- to remove the entrails from; disembowel: to eviscerate a chicken.
- to deprive of vital or essential parts: The censors eviscerated the book to make it inoffensive to the leaders of the party.
- Surgery. to remove the contents of (a body organ).
Origin of eviscerate
Examples from the Web for eviscerate
Contemporary Examples of eviscerate
If paying your taxes is compelled speech in support of the government, can the First Amendment be used to eviscerate taxes?The Supreme Court Turns the First Amendment Into a Weapon for Corporations
July 8, 2014
Romney appeared ready to “eviscerate Obamacare,” in the words of one attendee.Mitt Romney Offers Campaign Messaging Preview for Donors
April 13, 2011
Scientists are figuring out how to locate and eviscerate the worst moments of your life.How to Erase Your Memories
November 7, 2008
Historical Examples of eviscerate
- (tr) to remove the internal organs of; disembowel
- (tr) to deprive of meaning or significance
- (tr) surgery to remove the contents of (the eyeball or other organ)
- (intr) surgery (of the viscera) to protrude through a weakened abdominal incision after an operation
- having been disembowelled
Word Origin for eviscerate
Word Origin and History for eviscerate

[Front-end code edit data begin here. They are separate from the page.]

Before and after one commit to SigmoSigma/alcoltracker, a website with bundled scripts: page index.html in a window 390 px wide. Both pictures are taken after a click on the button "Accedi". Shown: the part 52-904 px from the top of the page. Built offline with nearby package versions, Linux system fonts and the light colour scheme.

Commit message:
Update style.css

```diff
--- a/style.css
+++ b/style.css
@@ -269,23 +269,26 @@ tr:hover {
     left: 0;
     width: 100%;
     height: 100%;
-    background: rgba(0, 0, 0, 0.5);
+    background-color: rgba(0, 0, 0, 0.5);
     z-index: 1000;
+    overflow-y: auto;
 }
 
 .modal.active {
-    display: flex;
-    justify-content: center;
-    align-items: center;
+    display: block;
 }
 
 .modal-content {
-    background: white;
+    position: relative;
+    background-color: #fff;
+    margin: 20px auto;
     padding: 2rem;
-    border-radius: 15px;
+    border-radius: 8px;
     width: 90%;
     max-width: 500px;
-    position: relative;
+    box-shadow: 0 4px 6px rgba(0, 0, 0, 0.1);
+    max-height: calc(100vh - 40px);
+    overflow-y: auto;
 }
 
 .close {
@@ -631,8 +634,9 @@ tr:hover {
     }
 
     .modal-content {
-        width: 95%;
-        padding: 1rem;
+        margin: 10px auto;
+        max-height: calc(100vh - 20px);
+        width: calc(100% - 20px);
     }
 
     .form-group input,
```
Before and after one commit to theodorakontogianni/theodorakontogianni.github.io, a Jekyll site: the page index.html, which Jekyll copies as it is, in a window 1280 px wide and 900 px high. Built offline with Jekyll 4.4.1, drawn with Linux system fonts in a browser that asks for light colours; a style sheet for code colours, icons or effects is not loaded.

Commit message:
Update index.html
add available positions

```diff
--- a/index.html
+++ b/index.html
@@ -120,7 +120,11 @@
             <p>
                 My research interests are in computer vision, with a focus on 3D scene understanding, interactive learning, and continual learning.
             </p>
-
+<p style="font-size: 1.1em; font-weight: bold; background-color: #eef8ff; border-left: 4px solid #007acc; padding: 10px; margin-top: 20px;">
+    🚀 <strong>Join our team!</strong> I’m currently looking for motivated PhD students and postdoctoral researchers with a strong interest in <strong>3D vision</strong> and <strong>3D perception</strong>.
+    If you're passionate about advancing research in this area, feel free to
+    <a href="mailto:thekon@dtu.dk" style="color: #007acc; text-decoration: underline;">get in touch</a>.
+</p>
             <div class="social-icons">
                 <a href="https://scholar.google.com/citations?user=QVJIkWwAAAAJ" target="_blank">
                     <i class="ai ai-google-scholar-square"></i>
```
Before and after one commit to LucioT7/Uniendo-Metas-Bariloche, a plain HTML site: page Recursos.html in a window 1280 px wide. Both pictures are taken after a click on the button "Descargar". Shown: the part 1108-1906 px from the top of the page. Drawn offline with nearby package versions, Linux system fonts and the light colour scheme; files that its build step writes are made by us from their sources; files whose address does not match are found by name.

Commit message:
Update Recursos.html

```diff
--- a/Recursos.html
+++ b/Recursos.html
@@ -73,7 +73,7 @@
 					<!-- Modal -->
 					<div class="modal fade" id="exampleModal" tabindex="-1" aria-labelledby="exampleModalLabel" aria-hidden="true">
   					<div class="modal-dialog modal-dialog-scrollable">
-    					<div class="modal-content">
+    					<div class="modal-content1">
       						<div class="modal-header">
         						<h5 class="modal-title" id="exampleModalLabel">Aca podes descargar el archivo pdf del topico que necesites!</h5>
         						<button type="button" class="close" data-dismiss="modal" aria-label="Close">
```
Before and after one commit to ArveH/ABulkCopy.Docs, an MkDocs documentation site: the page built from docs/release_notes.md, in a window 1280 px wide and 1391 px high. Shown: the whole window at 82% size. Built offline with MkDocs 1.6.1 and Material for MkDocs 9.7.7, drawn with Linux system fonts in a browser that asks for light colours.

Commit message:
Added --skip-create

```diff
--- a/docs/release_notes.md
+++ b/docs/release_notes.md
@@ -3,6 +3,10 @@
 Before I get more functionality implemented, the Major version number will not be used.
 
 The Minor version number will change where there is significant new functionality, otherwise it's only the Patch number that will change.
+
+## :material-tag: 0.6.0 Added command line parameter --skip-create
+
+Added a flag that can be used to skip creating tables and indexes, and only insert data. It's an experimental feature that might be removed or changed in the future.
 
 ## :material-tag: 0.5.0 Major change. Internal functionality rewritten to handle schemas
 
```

c.1600 (figurative); 1620s (literal), from Latin evisceratus, past participle of eviscerare "to disembowel," from ex- "out" (see ex-) + viscera "internal organs." Sometimes used 17c. in figurative sense of "to bring out the deepest secrets of." Related: Eviscerated; eviscerating.